The data
● ● ● ● ●

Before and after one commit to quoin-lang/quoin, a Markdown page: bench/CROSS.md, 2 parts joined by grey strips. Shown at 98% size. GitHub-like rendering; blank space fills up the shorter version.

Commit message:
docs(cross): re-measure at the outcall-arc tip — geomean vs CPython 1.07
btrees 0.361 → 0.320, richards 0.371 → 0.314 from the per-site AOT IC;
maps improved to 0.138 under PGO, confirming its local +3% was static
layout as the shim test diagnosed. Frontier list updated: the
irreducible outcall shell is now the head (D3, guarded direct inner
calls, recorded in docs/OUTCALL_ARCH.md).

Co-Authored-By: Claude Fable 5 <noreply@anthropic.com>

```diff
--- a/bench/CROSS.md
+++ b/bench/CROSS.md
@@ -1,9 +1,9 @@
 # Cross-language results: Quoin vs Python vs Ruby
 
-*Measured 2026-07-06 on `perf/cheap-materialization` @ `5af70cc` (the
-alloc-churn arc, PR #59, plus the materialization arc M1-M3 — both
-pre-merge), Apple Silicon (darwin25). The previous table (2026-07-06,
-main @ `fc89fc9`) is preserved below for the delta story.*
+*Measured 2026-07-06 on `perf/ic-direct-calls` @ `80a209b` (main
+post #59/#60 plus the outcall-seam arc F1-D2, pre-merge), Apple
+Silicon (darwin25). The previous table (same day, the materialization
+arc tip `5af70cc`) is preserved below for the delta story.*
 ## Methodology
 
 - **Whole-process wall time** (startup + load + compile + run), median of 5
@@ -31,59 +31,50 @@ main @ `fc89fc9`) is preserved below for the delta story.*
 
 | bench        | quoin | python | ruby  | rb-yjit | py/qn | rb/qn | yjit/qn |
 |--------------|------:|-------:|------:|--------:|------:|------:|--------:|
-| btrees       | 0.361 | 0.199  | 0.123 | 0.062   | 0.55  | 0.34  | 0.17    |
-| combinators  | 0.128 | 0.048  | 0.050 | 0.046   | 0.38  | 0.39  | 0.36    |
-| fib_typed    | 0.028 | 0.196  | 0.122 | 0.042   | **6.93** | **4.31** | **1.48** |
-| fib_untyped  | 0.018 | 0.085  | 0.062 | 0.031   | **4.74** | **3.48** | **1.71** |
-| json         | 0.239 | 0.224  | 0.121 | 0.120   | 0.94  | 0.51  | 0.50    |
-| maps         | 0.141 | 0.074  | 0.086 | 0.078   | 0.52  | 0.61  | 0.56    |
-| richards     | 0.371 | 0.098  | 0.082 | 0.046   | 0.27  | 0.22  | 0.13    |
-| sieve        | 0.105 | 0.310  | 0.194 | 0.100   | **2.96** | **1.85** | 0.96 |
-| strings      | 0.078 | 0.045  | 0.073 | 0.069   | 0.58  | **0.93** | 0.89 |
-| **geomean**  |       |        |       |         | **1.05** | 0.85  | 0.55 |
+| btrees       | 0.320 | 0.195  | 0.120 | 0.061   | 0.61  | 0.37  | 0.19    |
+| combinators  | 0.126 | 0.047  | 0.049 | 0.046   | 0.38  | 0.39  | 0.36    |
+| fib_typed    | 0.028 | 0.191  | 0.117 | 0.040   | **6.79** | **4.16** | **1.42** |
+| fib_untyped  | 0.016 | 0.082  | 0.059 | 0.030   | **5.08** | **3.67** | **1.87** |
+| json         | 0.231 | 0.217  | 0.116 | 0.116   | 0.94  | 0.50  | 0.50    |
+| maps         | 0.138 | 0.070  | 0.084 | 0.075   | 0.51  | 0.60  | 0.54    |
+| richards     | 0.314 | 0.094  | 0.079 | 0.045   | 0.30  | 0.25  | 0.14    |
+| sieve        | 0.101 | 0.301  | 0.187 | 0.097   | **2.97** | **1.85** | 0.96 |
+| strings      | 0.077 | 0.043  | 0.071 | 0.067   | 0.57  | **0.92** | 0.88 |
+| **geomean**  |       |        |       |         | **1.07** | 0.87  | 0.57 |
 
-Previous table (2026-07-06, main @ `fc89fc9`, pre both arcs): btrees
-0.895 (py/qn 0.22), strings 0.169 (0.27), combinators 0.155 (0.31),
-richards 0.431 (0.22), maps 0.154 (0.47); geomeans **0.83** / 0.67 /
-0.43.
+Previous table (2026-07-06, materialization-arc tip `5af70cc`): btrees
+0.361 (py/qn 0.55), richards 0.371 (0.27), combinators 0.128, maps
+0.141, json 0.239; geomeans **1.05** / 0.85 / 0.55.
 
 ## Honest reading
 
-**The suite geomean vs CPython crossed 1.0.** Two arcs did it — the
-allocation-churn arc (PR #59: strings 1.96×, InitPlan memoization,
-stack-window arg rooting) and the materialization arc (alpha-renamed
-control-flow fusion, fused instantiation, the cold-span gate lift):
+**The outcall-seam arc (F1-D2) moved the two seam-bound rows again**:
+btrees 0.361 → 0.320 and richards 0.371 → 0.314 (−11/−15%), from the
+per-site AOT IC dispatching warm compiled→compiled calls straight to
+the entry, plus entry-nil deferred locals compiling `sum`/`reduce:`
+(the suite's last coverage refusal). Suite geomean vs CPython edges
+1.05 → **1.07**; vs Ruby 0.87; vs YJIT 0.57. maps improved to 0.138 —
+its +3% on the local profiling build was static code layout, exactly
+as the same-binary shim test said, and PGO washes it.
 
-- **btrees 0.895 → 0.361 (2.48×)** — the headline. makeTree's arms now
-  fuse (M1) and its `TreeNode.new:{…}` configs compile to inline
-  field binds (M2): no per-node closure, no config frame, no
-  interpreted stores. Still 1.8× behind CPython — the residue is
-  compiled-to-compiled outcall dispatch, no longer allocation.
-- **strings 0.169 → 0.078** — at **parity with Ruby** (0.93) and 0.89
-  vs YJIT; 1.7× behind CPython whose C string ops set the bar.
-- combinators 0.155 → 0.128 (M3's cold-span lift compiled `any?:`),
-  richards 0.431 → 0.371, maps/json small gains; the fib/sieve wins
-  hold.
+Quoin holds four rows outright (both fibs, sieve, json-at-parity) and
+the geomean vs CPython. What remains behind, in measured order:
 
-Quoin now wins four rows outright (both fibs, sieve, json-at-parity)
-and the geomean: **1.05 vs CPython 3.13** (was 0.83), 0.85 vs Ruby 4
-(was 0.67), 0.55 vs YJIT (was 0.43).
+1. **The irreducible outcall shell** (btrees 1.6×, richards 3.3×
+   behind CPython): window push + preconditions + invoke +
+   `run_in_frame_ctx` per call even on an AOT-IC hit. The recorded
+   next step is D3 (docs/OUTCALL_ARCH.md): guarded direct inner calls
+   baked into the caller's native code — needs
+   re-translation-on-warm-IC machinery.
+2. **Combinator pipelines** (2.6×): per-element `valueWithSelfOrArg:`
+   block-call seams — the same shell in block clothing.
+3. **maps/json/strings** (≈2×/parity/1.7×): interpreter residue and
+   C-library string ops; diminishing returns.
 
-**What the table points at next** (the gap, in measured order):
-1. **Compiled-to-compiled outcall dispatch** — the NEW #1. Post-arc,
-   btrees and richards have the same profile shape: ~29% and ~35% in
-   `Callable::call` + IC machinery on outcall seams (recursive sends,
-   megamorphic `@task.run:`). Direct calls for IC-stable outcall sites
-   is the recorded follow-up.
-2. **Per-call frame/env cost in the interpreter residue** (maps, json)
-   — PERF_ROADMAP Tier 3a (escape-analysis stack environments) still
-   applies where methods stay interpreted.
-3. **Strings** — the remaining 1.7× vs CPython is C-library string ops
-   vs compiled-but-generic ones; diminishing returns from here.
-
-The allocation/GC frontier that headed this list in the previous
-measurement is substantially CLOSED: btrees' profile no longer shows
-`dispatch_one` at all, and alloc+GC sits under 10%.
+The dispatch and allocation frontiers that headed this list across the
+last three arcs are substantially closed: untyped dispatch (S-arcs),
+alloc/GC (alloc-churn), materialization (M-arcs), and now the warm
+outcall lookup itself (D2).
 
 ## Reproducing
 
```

● ● ● ● ●

Description of the task
One figure is all that is needed: the number of lines above in which the word "json" appears.

Task response
8